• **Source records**
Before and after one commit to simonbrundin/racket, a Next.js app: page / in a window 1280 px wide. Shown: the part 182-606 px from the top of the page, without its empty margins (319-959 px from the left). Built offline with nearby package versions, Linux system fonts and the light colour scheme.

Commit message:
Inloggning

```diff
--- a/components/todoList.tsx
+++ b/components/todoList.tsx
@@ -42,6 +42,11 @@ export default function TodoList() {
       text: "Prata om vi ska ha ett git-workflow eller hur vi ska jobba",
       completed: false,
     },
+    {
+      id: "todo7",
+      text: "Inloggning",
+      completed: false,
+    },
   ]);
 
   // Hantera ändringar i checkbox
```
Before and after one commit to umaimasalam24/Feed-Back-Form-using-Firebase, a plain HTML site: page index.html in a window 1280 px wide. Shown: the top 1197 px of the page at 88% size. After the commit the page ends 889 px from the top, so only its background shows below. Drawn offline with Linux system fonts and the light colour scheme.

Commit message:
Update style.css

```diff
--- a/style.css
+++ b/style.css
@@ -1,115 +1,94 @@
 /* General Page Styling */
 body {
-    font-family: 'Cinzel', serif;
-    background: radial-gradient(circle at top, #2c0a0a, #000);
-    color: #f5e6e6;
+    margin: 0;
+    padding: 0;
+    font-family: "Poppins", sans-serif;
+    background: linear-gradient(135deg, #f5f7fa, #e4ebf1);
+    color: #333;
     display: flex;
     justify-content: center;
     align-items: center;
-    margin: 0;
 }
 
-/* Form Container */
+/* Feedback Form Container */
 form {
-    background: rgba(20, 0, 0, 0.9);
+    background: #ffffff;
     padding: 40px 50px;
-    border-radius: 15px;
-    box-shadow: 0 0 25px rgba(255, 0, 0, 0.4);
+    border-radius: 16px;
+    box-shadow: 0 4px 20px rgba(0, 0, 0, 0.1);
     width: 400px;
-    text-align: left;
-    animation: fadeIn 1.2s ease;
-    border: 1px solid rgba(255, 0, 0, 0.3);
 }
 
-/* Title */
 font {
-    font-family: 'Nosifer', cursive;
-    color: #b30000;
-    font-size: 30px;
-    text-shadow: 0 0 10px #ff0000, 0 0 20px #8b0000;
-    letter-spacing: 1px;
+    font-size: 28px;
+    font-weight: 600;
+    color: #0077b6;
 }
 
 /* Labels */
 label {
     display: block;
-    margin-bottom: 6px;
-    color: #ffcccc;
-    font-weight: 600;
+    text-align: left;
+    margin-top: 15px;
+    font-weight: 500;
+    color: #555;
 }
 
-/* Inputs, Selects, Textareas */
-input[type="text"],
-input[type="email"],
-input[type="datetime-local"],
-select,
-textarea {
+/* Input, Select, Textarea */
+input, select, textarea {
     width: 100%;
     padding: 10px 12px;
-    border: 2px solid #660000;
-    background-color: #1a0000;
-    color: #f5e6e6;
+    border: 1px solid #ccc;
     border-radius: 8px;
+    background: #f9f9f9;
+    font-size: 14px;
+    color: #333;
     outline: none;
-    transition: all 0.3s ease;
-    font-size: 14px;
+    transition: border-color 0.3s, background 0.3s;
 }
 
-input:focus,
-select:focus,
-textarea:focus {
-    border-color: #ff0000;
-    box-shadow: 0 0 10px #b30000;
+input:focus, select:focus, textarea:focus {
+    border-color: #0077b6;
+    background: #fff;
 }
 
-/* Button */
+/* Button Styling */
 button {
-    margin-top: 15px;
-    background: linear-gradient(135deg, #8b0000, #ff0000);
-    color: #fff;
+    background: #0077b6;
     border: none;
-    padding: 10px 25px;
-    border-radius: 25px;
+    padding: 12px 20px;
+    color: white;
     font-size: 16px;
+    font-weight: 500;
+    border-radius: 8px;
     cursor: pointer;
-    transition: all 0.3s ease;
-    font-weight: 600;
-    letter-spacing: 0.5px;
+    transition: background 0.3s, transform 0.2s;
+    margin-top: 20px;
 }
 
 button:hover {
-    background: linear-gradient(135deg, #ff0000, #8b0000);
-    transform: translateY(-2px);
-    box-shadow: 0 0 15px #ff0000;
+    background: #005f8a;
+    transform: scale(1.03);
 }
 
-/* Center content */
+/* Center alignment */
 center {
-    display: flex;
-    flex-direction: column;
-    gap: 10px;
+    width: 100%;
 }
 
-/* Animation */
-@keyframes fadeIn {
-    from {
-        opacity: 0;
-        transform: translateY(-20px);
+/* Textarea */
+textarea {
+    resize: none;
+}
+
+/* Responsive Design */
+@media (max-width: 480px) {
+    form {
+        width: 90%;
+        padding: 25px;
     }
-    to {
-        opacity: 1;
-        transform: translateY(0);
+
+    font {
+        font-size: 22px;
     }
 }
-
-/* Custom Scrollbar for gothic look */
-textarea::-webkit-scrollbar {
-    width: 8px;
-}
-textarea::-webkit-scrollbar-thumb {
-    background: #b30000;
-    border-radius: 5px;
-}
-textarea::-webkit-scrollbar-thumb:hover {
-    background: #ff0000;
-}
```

• **What you are asked to do**
All records should be written out again exactly as given.

• **Solution to the exercise**
Before and after one commit to simonbrundin/racket, a Next.js app: page / in a window 1280 px wide. Shown: the part 182-606 px from the top of the page, without its empty margins (319-959 px from the left). Built offline with nearby package versions, Linux system fonts and the light colour scheme.

Commit message:
Inloggning

```diff
--- a/components/todoList.tsx
+++ b/components/todoList.tsx
@@ -42,6 +42,11 @@ export default function TodoList() {
       text: "Prata om vi ska ha ett git-workflow eller hur vi ska jobba",
       completed: false,
     },
+    {
+      id: "todo7",
+      text: "Inloggning",
+      completed: false,
+    },
   ]);
 
   // Hantera ändringar i checkbox
```
Before and after one commit to umaimasalam24/Feed-Back-Form-using-Firebase, a plain HTML site: page index.html in a window 1280 px wide. Shown: the top 1197 px of the page at 88% size. After the commit the page ends 889 px from the top, so only its background shows below. Drawn offline with Linux system fonts and the light colour scheme.

Commit message:
Update style.css

```diff
--- a/style.css
+++ b/style.css
@@ -1,115 +1,94 @@
 /* General Page Styling */
 body {
-    font-family: 'Cinzel', serif;
-    background: radial-gradient(circle at top, #2c0a0a, #000);
-    color: #f5e6e6;
+    margin: 0;
+    padding: 0;
+    font-family: "Poppins", sans-serif;
+    background: linear-gradient(135deg, #f5f7fa, #e4ebf1);
+    color: #333;
     display: flex;
     justify-content: center;
     align-items: center;
-    margin: 0;
 }
 
-/* Form Container */
+/* Feedback Form Container */
 form {
-    background: rgba(20, 0, 0, 0.9);
+    background: #ffffff;
     padding: 40px 50px;
-    border-radius: 15px;
-    box-shadow: 0 0 25px rgba(255, 0, 0, 0.4);
+    border-radius: 16px;
+    box-shadow: 0 4px 20px rgba(0, 0, 0, 0.1);
     width: 400px;
-    text-align: left;
-    animation: fadeIn 1.2s ease;
-    border: 1px solid rgba(255, 0, 0, 0.3);
 }
 
-/* Title */
 font {
-    font-family: 'Nosifer', cursive;
-    color: #b30000;
-    font-size: 30px;
-    text-shadow: 0 0 10px #ff0000, 0 0 20px #8b0000;
-    letter-spacing: 1px;
+    font-size: 28px;
+    font-weight: 600;
+    color: #0077b6;
 }
 
 /* Labels */
 label {
     display: block;
-    margin-bottom: 6px;
-    color: #ffcccc;
-    font-weight: 600;
+    text-align: left;
+    margin-top: 15px;
+    font-weight: 500;
+    color: #555;
 }
 
-/* Inputs, Selects, Textareas */
-input[type="text"],
-input[type="email"],
-input[type="datetime-local"],
-select,
-textarea {
+/* Input, Select, Textarea */
+input, select, textarea {
     width: 100%;
     padding: 10px 12px;
-    border: 2px solid #660000;
-    background-color: #1a0000;
-    color: #f5e6e6;
+    border: 1px solid #ccc;
     border-radius: 8px;
+    background: #f9f9f9;
+    font-size: 14px;
+    color: #333;
     outline: none;
-    transition: all 0.3s ease;
-    font-size: 14px;
+    transition: border-color 0.3s, background 0.3s;
 }
 
-input:focus,
-select:focus,
-textarea:focus {
-    border-color: #ff0000;
-    box-shadow: 0 0 10px #b30000;
+input:focus, select:focus, textarea:focus {
+    border-color: #0077b6;
+    background: #fff;
 }
 
-/* Button */
+/* Button Styling */
 button {
-    margin-top: 15px;
-    background: linear-gradient(135deg, #8b0000, #ff0000);
-    color: #fff;
+    background: #0077b6;
     border: none;
-    padding: 10px 25px;
-    border-radius: 25px;
+    padding: 12px 20px;
+    color: white;
     font-size: 16px;
+    font-weight: 500;
+    border-radius: 8px;
     cursor: pointer;
-    transition: all 0.3s ease;
-    font-weight: 600;
-    letter-spacing: 0.5px;
+    transition: background 0.3s, transform 0.2s;
+    margin-top: 20px;
 }
 
 button:hover {
-    background: linear-gradient(135deg, #ff0000, #8b0000);
-    transform: translateY(-2px);
-    box-shadow: 0 0 15px #ff0000;
+    background: #005f8a;
+    transform: scale(1.03);
 }
 
-/* Center content */
+/* Center alignment */
 center {
-    display: flex;
-    flex-direction: column;
-    gap: 10px;
+    width: 100%;
 }
 
-/* Animation */
-@keyframes fadeIn {
-    from {
-        opacity: 0;
-        transform: translateY(-20px);
+/* Textarea */
+textarea {
+    resize: none;
+}
+
+/* Responsive Design */
+@media (max-width: 480px) {
+    form {
+        width: 90%;
+        padding: 25px;
     }
-    to {
-        opacity: 1;
-        transform: translateY(0);
+
+    font {
+        font-size: 22px;
     }
 }
-
-/* Custom Scrollbar for gothic look */
-textarea::-webkit-scrollbar {
-    width: 8px;
-}
-textarea::-webkit-scrollbar-thumb {
-    background: #b30000;
-    border-radius: 5px;
-}
-textarea::-webkit-scrollbar-thumb:hover {
-    background: #ff0000;
-}
```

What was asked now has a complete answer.